- WHAT NEEDS TO BE DONE: From the entries that follow, gather each line holding the word "return".

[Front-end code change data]
[Start of Attachment]
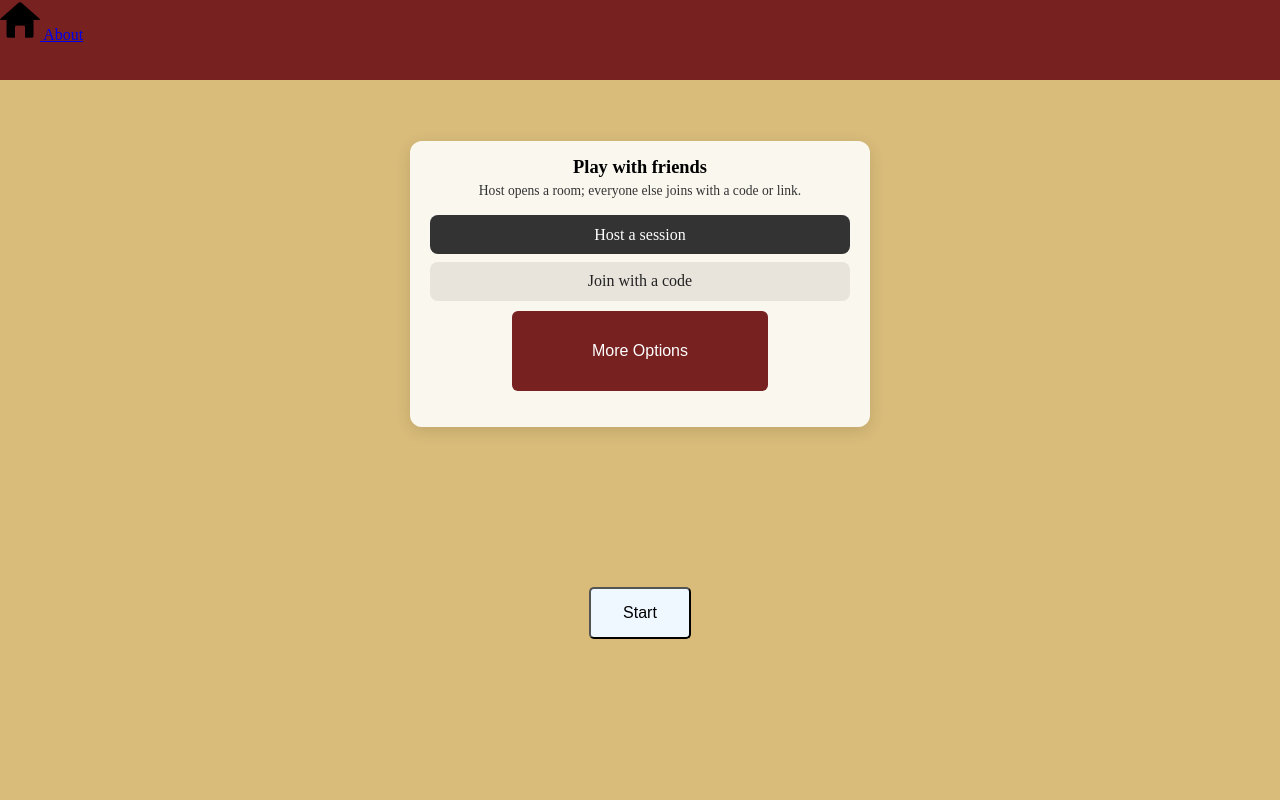
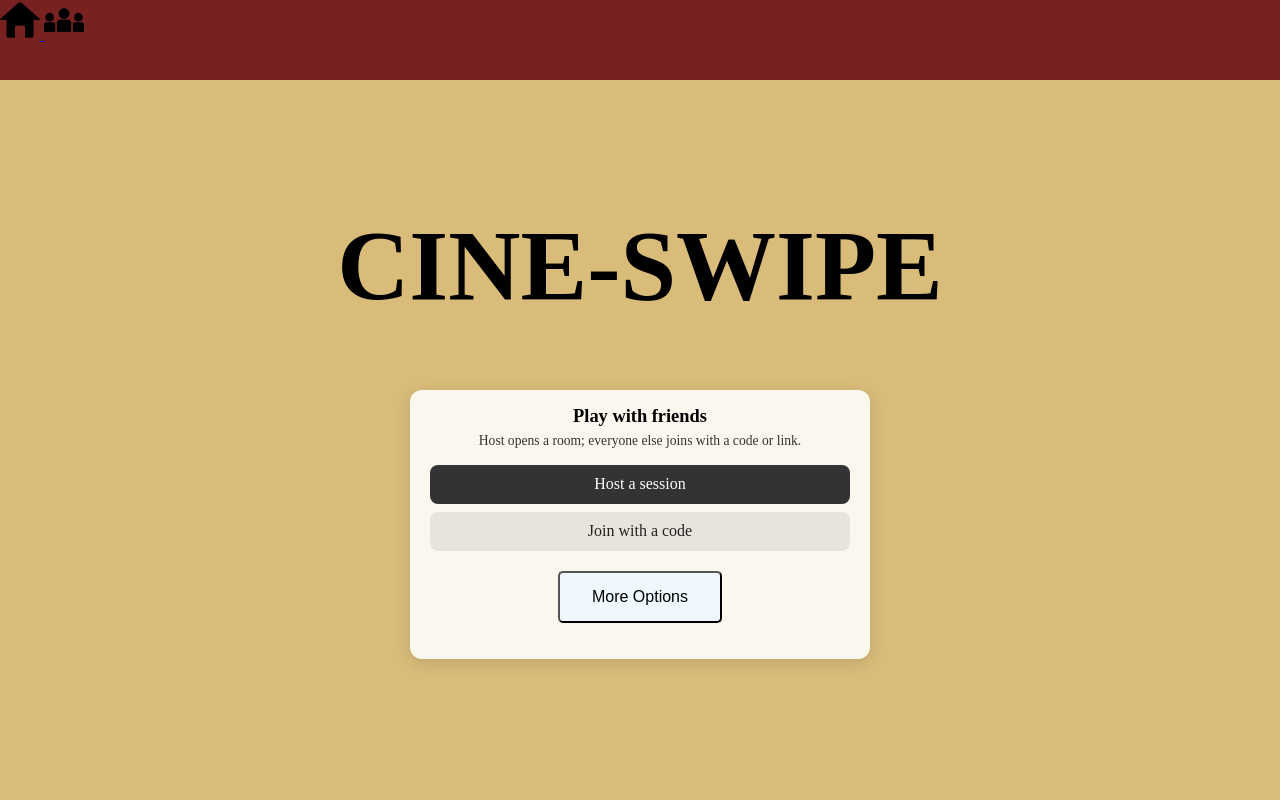
Before and after one commit to wyguy27/Cine-Swipe, a Flask app: page / in a window 1280 px wide. Run offline with Flask 3, Linux system fonts and the light colour scheme; data that the repository does not hold is empty.

Commit message:
fixed some frontend issues

```diff
--- a/app.py
+++ b/app.py
@@ -52,6 +52,10 @@ def parse_host_discover_payload() -> dict[str, str]:
 @app.route("/")
 def home():
     return render_template("homepage.html")
+
+@app.route("/about")
+def about():
+    return render_template("about.html")
 
 
 @app.route("/start")
--- a/static/style.css
+++ b/static/style.css
@@ -180,7 +180,7 @@ button {
     max-width: 50%;
 }
 
-form {
+#prefsForm {
     background: #fbeedb;
     height: 50vh;
     padding: 25px 30px;
@@ -301,3 +301,7 @@ input[type="submit"]:hover {
     background-color: transparent;
     border: transparent;
 }
+
+#homepage-title {
+    font-size: 100px;
+}
--- a/templates/homepage.html
+++ b/templates/homepage.html
@@ -63,9 +63,13 @@
                 <a href="{{ url_for('home') }}">
                     <img class="icon" src="{{ url_for('static', filename='icons/home.png') }}" alt="Home"/>
                 </a>
-                <a href="about.html">About</a>
+                <a href="{{url_for('about')}}">
+                    <img class="icon" src="{{url_for('static', filename='icons/aboutus.png')}}" alt="About Us"/>
+                </a>
             </nav>
         </div>
+        <div>
+        <h1 id="homepage-title">CINE-SWIPE</h1>
         <div class="homescreen">
             <div>
             <section class="session-panel" aria-label="Group session">
@@ -74,15 +78,16 @@
                 <button type="button" id="createHost">Host a session</button>
                 <a class="btn-session" href="{{ url_for('join_page') }}">Join with a code</a>
                 <p id="hostErr" class="host-err" hidden></p>
-                <button id="more-options" onclick="document.getElementById('formDialog').showModal()">More Options</button>
+                <button class="btn-secondary" onclick="document.getElementById('formDialog').showModal()">More Options</button>
 
             </section>
             </div>
             <dialog id="formDialog">
                 <form id="prefsForm">
                     <button type="button" onclick="document.getElementById('formDialog').close()">X Close</button>
+
                     <label for="isAdult">Adult?</label>
-                    <input type="radio" id="isAdult" name="isAdult" value="yes">
+                    <input type="checkbox" id="isAdult" name="isAdult" value="yes">
 
                     <div id="genres">Genres: </div>
 
@@ -103,12 +108,13 @@
                     <output id="ratingValue">5.0</output>
 
 
-                    <input type="submit" value="Submit">
+                    <input type="submit" value="Submit" >
                 </form>
             </dialog>
         </div>
+        </div>
 
-        <button type="button" onclick="start()">Start</button>
+        <!-- <button type="button" onclick="start()">Start</button> -->
     </div>
 
 <script>
```
Also changed, not shown: static/icons/aboutus.png (added).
[End of Attachment]
- REPLY TO THE TASK:
     return render_template("homepage.html")
+    return render_template("about.html")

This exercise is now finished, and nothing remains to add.